About this task = Please return all lines from the records below that include the string "changed".
=======
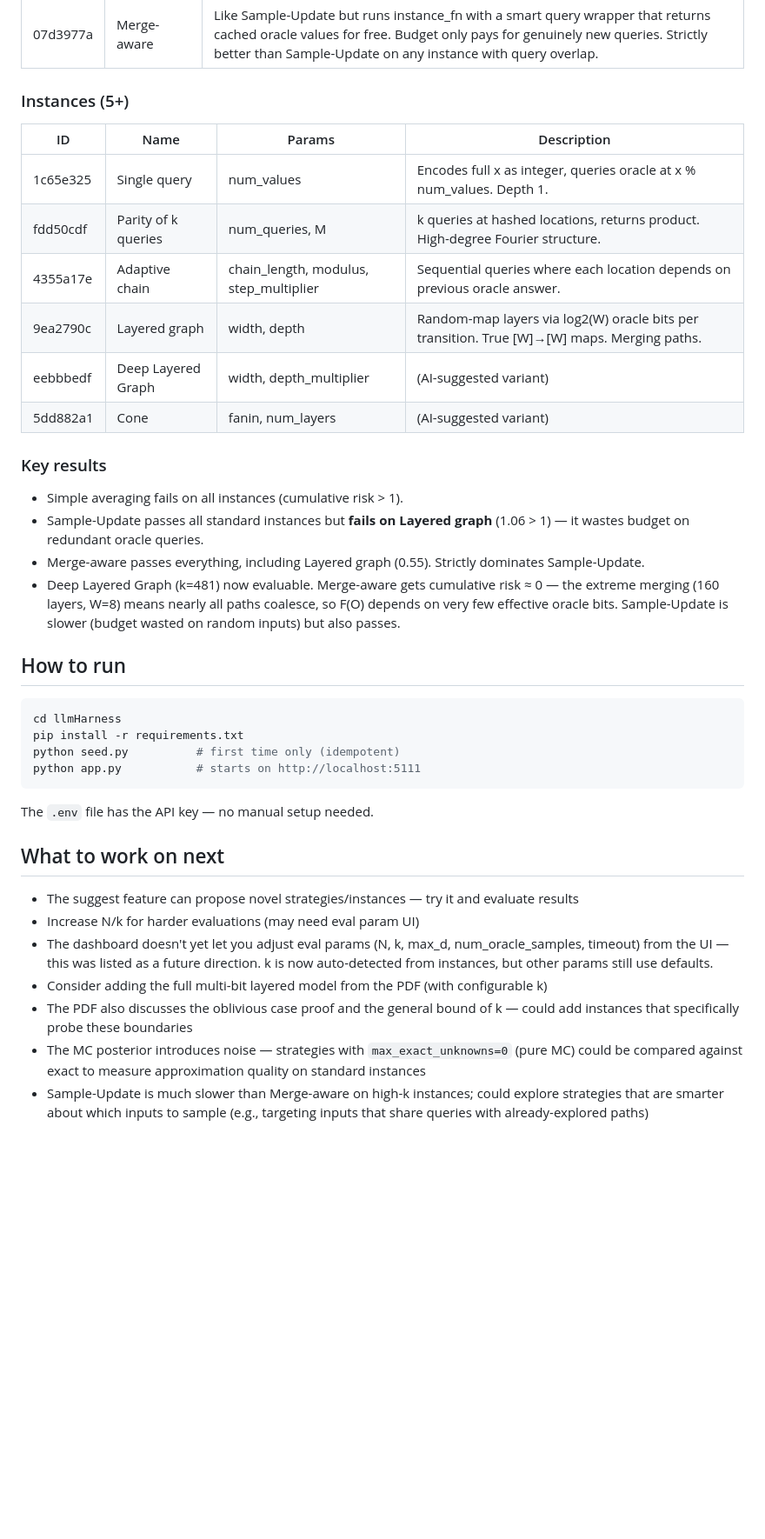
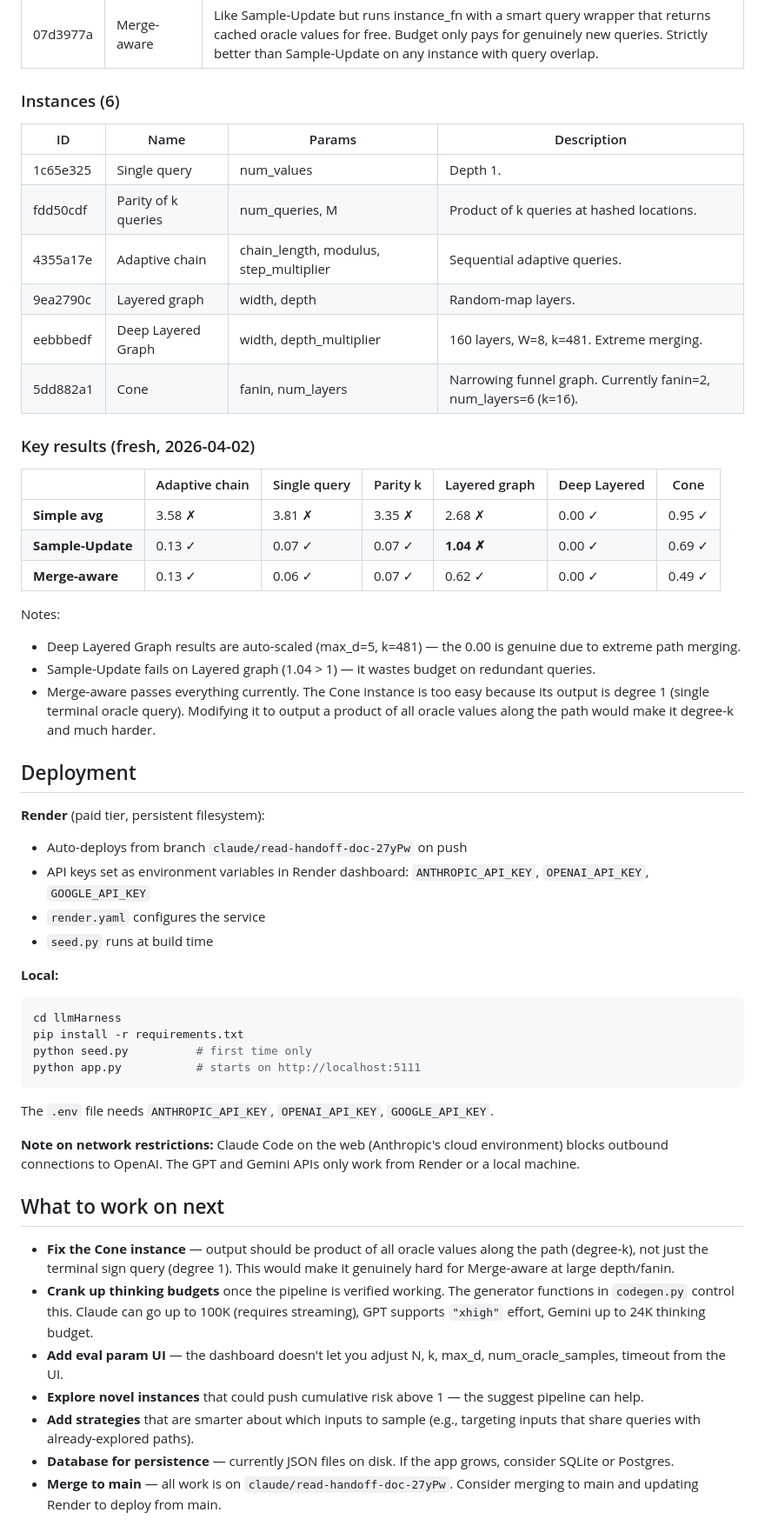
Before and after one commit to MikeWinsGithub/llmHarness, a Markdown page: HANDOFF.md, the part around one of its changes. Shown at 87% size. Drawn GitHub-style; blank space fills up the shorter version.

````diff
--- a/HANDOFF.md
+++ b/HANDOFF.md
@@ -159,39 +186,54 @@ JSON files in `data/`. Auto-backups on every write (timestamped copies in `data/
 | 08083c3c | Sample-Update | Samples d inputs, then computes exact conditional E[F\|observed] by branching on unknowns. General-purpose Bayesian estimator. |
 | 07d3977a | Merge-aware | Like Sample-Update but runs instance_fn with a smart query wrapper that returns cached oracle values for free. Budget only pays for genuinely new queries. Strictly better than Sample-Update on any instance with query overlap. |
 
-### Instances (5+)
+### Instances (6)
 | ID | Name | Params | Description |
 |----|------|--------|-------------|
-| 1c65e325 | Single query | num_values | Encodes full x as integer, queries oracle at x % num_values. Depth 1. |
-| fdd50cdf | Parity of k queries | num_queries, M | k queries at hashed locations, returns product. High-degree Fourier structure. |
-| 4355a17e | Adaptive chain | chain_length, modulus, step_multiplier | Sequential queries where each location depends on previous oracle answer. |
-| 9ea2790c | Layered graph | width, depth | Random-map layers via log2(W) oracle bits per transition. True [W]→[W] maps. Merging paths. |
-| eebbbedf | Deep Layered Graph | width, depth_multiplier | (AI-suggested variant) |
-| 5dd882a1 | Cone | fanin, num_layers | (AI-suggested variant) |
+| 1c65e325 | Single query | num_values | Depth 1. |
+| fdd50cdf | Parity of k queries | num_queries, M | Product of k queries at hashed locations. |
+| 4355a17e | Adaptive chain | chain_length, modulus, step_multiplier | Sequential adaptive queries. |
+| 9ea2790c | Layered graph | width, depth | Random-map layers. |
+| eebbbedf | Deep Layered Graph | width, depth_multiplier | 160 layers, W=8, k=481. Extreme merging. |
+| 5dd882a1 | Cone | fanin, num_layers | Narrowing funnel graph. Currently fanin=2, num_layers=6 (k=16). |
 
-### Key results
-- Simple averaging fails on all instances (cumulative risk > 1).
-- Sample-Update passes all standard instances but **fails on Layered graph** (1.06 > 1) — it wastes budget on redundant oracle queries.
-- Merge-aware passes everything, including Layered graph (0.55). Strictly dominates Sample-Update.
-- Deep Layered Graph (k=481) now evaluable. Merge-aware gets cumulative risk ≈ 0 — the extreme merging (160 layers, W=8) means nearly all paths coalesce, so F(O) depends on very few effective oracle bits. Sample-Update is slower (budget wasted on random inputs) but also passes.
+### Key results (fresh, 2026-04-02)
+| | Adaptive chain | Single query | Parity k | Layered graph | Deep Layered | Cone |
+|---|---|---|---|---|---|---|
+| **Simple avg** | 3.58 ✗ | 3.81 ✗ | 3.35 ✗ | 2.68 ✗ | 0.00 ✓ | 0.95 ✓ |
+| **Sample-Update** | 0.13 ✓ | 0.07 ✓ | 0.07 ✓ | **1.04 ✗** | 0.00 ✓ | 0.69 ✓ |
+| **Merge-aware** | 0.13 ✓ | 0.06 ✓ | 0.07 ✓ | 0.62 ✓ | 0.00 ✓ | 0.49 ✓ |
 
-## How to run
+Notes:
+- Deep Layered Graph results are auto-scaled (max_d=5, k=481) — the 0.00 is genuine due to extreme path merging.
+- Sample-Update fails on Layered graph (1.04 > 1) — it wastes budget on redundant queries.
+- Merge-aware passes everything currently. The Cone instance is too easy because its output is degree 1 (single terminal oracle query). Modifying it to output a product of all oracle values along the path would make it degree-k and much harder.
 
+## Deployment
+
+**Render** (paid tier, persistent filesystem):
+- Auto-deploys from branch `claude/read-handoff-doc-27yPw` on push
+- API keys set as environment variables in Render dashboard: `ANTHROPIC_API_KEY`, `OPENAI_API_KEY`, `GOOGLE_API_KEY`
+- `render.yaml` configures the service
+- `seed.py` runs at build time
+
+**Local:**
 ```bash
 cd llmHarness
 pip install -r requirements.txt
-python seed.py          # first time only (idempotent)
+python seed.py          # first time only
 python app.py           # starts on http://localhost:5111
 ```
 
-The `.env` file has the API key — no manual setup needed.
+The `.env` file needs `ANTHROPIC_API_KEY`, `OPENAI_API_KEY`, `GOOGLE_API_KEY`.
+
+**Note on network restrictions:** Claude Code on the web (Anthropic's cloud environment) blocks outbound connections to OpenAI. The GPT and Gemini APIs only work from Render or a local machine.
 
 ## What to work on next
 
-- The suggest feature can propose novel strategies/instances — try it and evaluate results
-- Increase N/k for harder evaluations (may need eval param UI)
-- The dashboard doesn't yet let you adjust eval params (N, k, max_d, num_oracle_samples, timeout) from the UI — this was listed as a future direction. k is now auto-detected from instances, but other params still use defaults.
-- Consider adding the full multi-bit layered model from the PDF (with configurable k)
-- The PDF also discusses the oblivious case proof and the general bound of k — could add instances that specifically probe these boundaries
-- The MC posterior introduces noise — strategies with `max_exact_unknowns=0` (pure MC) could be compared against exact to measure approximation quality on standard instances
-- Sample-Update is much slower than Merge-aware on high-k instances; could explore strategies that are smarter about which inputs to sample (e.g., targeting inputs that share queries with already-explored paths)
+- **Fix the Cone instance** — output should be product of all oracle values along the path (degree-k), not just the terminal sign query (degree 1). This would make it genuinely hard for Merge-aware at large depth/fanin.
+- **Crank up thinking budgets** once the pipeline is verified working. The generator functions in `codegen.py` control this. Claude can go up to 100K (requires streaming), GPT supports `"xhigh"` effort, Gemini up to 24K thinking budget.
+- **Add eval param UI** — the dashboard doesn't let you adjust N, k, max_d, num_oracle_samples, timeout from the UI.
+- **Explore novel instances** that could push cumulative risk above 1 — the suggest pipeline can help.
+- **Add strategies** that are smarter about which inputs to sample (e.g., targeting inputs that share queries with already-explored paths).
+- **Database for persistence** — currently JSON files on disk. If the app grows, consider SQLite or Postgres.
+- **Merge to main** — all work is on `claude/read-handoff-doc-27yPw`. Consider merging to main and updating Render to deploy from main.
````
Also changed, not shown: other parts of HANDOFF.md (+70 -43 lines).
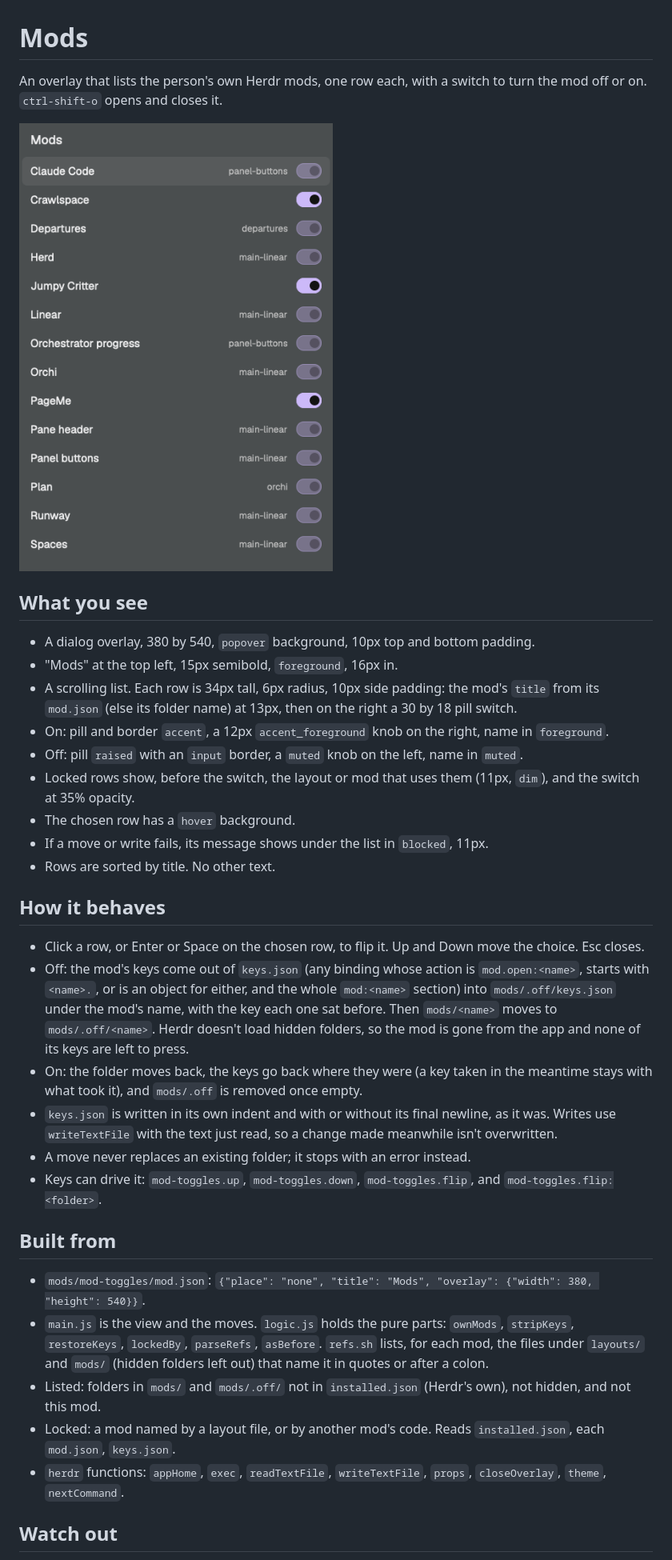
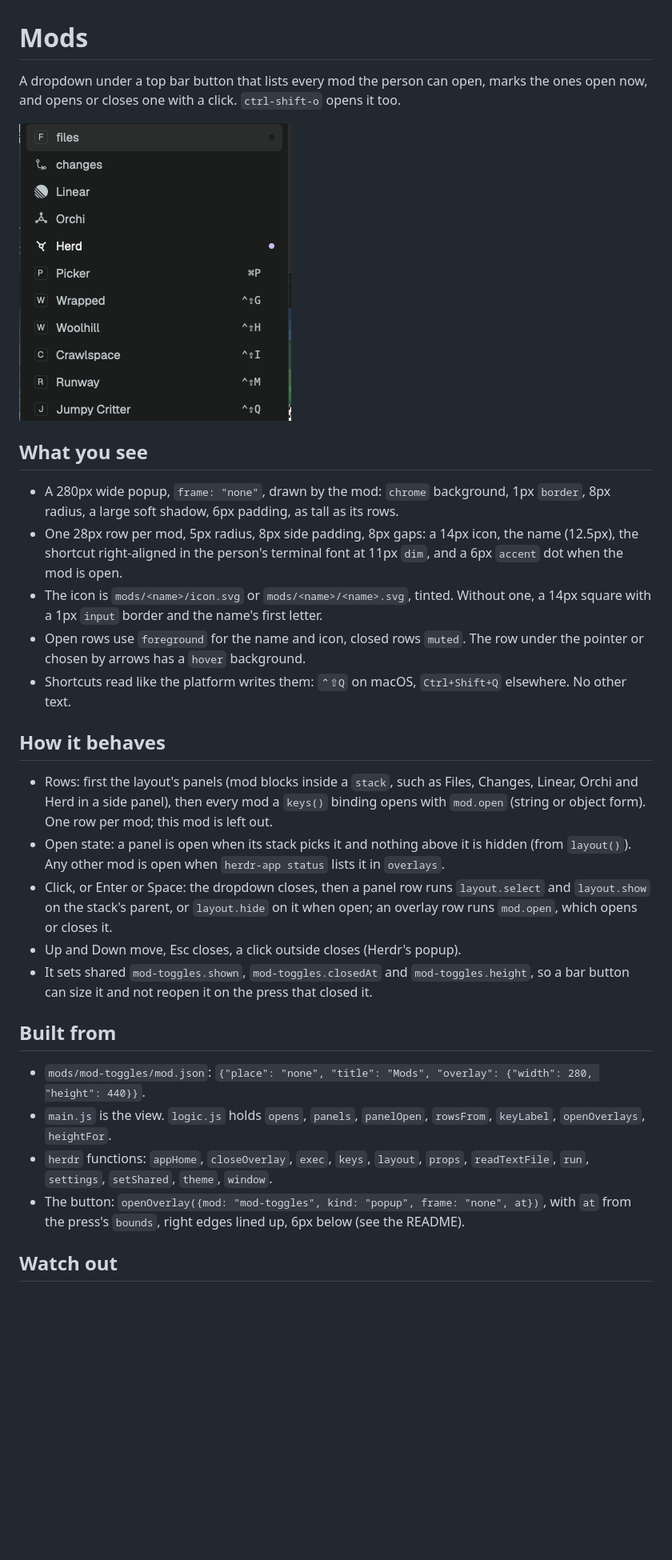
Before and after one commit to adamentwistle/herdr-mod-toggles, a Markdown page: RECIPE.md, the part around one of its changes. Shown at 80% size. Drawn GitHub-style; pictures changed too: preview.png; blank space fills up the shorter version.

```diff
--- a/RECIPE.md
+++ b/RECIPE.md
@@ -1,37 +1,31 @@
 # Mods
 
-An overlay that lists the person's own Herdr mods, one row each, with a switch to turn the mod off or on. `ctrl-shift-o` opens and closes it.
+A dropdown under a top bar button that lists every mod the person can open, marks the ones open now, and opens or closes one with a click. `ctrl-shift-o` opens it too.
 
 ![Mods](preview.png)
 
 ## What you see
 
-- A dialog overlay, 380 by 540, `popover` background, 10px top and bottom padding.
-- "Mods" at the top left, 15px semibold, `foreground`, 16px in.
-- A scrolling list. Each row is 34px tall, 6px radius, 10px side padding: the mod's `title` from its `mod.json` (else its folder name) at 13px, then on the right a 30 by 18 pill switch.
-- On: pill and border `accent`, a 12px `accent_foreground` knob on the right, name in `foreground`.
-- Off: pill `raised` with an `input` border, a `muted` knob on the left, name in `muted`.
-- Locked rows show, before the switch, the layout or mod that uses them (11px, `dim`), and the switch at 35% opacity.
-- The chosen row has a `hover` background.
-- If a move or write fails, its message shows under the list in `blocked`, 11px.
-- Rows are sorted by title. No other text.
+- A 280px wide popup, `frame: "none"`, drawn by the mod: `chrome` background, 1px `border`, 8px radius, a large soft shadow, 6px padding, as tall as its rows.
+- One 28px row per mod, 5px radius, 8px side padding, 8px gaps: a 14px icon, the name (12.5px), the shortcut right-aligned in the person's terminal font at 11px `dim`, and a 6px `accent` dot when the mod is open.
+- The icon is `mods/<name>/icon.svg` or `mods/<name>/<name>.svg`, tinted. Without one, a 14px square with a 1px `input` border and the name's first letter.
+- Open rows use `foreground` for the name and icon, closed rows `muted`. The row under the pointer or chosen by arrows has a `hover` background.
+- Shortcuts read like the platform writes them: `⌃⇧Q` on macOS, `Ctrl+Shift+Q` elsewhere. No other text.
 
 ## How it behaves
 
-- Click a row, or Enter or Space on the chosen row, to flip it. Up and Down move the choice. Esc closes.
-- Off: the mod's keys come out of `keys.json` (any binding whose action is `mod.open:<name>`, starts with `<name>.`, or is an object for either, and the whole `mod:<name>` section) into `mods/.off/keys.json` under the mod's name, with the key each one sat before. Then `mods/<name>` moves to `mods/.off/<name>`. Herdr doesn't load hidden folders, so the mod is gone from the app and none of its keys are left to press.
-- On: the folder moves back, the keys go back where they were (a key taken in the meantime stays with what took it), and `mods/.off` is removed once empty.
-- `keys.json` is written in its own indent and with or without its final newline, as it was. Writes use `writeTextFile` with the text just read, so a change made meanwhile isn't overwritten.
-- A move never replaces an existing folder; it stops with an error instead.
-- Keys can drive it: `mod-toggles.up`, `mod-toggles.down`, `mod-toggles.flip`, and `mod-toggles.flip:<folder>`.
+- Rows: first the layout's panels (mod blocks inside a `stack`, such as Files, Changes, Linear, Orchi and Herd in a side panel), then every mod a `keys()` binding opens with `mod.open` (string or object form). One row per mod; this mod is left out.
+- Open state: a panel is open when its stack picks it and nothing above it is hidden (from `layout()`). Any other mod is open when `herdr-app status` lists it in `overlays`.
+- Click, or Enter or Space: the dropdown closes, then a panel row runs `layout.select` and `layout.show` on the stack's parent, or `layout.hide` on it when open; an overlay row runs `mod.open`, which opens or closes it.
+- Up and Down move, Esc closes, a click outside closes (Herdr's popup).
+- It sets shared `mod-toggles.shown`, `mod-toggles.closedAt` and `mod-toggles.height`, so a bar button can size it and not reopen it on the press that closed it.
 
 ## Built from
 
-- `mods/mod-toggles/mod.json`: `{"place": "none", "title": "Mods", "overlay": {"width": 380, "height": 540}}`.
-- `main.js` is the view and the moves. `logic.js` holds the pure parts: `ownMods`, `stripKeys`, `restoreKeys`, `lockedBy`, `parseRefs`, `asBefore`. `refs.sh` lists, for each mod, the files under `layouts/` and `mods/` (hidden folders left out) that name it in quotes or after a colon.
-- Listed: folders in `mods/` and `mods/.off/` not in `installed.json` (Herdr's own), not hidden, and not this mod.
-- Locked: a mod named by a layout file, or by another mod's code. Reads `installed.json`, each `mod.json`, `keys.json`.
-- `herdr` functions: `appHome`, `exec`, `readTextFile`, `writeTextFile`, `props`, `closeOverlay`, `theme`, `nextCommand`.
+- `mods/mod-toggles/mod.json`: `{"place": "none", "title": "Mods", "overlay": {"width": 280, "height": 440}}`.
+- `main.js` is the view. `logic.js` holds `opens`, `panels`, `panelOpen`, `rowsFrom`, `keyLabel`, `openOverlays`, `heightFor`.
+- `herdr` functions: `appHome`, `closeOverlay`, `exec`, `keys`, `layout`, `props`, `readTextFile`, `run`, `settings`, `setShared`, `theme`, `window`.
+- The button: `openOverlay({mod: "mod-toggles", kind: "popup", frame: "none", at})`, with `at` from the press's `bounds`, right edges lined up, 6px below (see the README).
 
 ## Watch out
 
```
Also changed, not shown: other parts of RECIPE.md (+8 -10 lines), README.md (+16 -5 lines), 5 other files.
=======
Answer box =
Also changed, not shown: other parts of HANDOFF.md (+70 -43 lines).
Before and after one commit to adamentwistle/herdr-mod-toggles, a Markdown page: RECIPE.md, the part around one of its changes. Shown at 80% size. Drawn GitHub-style; pictures changed too: preview.png; blank space fills up the shorter version.
Also changed, not shown: other parts of RECIPE.md (+8 -10 lines), README.md (+16 -5 lines), 5 other files.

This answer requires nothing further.